Goal of the exercise: Which lines below hold the word "files"? Report each one.

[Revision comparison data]
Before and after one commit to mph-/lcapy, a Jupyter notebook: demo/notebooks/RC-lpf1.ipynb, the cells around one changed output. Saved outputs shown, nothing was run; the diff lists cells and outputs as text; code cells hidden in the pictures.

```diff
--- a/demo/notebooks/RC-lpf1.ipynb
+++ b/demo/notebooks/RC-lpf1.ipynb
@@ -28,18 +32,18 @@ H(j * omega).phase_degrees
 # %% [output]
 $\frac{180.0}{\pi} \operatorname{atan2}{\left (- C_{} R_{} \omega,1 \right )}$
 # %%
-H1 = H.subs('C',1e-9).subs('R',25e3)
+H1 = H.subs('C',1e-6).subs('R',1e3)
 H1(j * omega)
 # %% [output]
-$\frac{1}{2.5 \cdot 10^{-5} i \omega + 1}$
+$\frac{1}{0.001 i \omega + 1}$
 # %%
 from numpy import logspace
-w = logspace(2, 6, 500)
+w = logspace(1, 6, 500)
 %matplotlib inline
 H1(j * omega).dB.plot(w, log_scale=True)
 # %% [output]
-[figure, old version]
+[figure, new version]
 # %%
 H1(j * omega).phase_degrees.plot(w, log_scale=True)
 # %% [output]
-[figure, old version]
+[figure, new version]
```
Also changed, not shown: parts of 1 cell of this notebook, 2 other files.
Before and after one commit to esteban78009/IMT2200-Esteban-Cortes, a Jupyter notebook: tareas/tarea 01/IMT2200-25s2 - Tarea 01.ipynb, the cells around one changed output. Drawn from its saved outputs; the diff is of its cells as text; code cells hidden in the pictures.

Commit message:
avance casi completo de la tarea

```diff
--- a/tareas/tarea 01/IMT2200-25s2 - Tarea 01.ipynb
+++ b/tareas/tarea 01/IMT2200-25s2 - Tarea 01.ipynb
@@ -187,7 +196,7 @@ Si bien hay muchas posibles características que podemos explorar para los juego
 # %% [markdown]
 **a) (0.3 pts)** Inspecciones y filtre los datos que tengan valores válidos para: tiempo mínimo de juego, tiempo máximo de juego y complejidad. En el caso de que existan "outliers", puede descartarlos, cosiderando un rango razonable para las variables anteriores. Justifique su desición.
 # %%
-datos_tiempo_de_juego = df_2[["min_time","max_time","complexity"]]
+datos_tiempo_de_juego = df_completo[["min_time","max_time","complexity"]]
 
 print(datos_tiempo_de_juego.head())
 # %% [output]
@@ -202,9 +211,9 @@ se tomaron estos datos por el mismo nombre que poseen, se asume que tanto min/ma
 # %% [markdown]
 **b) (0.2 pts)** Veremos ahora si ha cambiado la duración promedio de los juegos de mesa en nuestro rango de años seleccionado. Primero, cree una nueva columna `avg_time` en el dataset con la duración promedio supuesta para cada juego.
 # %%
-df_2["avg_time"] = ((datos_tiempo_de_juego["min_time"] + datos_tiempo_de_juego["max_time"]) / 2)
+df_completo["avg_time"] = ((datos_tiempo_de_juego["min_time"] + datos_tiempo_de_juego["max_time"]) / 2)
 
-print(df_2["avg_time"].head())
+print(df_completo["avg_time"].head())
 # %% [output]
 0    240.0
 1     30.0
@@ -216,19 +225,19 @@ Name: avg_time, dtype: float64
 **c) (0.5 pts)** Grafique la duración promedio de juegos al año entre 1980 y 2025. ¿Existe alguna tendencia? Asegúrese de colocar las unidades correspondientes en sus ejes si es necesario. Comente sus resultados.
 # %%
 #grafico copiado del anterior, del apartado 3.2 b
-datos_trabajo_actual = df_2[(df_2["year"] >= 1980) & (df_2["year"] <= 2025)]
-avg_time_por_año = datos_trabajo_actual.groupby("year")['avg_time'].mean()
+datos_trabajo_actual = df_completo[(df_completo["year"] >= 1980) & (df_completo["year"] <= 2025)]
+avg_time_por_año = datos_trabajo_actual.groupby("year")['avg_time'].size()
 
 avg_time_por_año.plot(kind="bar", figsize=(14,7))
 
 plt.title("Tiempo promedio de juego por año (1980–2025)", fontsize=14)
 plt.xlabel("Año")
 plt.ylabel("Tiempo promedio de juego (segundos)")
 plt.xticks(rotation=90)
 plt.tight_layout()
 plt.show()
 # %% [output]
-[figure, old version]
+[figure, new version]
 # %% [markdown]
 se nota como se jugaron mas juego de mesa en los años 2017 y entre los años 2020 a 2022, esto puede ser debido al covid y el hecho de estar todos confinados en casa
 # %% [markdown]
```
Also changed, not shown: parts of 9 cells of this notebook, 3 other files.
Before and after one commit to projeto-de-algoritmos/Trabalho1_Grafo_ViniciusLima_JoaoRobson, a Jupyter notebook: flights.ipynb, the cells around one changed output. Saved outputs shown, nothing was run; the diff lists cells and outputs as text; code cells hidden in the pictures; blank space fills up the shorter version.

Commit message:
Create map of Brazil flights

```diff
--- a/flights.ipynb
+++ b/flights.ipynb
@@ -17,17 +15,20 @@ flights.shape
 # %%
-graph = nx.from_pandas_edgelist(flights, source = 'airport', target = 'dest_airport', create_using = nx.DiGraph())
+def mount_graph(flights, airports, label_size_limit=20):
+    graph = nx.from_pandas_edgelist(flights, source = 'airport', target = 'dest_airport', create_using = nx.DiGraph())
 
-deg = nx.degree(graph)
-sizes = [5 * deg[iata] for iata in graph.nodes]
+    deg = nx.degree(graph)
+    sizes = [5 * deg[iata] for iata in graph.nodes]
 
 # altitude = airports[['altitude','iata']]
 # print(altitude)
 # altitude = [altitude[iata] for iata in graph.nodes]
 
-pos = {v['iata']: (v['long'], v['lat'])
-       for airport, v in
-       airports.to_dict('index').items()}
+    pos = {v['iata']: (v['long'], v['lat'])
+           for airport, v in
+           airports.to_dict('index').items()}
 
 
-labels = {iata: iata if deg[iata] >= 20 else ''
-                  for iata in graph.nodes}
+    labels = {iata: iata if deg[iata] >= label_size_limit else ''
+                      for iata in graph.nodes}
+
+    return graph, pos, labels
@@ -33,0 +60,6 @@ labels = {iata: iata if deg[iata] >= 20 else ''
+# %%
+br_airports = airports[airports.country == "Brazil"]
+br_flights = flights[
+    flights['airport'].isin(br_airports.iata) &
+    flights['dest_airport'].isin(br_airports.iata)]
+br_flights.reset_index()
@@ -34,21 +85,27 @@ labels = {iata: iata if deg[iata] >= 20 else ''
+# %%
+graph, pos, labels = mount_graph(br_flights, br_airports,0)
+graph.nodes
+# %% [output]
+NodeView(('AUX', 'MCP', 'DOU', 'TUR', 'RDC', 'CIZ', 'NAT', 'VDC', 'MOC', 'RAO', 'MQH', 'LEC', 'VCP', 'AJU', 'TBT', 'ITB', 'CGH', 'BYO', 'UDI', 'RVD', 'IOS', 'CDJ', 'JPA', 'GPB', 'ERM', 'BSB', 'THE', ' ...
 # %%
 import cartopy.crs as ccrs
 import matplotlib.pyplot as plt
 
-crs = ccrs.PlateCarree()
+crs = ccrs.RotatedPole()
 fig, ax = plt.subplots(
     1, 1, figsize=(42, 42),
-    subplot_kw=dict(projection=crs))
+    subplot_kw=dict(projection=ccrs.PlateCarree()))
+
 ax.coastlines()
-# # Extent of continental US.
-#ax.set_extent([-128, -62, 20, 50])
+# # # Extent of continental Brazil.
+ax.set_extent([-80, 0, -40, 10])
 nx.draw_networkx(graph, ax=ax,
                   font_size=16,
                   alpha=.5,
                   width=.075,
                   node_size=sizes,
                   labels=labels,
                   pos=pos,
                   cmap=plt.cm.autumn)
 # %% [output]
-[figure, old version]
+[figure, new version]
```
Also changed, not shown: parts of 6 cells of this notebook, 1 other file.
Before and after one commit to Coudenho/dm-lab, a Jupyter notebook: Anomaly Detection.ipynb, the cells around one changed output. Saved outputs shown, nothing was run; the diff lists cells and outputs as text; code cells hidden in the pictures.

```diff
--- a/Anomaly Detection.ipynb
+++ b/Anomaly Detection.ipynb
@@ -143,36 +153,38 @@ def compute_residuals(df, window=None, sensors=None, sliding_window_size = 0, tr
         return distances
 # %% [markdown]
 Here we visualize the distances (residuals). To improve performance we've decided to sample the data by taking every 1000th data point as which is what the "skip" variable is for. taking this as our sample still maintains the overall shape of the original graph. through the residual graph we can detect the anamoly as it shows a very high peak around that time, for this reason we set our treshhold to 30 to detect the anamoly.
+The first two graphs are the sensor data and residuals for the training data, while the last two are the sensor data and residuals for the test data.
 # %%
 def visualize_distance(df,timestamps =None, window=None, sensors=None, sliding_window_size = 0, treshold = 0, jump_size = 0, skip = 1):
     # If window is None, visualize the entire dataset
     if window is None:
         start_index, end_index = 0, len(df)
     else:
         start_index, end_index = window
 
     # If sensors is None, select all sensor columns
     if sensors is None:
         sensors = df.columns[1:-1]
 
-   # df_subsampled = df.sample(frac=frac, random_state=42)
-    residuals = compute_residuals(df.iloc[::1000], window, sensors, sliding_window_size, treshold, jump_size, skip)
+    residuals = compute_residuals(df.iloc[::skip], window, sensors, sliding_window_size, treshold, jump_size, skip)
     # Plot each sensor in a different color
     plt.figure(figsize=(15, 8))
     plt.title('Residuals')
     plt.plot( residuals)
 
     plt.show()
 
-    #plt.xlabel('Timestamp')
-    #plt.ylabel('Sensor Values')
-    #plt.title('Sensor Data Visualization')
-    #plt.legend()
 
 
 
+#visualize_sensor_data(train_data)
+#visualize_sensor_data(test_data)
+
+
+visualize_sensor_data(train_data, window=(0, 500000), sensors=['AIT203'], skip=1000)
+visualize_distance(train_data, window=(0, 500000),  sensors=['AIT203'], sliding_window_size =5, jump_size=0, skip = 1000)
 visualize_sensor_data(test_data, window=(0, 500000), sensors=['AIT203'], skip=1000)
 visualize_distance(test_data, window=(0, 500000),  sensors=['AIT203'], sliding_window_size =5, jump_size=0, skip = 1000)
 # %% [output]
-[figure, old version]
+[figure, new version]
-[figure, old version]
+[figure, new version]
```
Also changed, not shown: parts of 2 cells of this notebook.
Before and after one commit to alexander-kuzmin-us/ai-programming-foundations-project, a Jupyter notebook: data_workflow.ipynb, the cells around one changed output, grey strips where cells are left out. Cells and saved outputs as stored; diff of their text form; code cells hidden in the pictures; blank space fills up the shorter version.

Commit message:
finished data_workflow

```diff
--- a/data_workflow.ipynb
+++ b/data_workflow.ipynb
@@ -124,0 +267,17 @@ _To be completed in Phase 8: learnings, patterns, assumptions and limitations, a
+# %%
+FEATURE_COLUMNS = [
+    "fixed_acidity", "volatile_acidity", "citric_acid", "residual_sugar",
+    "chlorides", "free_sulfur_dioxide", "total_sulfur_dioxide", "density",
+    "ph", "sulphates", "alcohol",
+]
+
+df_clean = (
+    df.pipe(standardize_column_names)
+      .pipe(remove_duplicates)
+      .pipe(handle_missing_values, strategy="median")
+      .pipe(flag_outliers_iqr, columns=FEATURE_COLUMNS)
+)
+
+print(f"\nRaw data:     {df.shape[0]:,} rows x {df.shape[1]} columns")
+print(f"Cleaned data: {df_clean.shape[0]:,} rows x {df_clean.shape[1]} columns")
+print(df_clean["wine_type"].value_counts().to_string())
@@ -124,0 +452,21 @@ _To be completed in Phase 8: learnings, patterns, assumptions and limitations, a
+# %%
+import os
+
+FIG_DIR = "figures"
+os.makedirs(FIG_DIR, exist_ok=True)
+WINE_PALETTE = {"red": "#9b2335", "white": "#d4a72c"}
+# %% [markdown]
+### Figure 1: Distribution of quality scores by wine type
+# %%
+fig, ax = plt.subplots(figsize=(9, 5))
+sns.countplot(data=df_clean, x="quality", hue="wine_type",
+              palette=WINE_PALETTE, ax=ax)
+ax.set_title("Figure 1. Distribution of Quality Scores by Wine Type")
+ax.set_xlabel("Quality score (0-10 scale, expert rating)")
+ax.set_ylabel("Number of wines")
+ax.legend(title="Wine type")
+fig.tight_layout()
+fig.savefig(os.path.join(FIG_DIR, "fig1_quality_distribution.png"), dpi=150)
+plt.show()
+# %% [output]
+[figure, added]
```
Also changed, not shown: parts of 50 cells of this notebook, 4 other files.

Problem solution:
Also changed, not shown: parts of 1 cell of this notebook, 2 other files.
Also changed, not shown: parts of 9 cells of this notebook, 3 other files.
Also changed, not shown: parts of 50 cells of this notebook, 4 other files.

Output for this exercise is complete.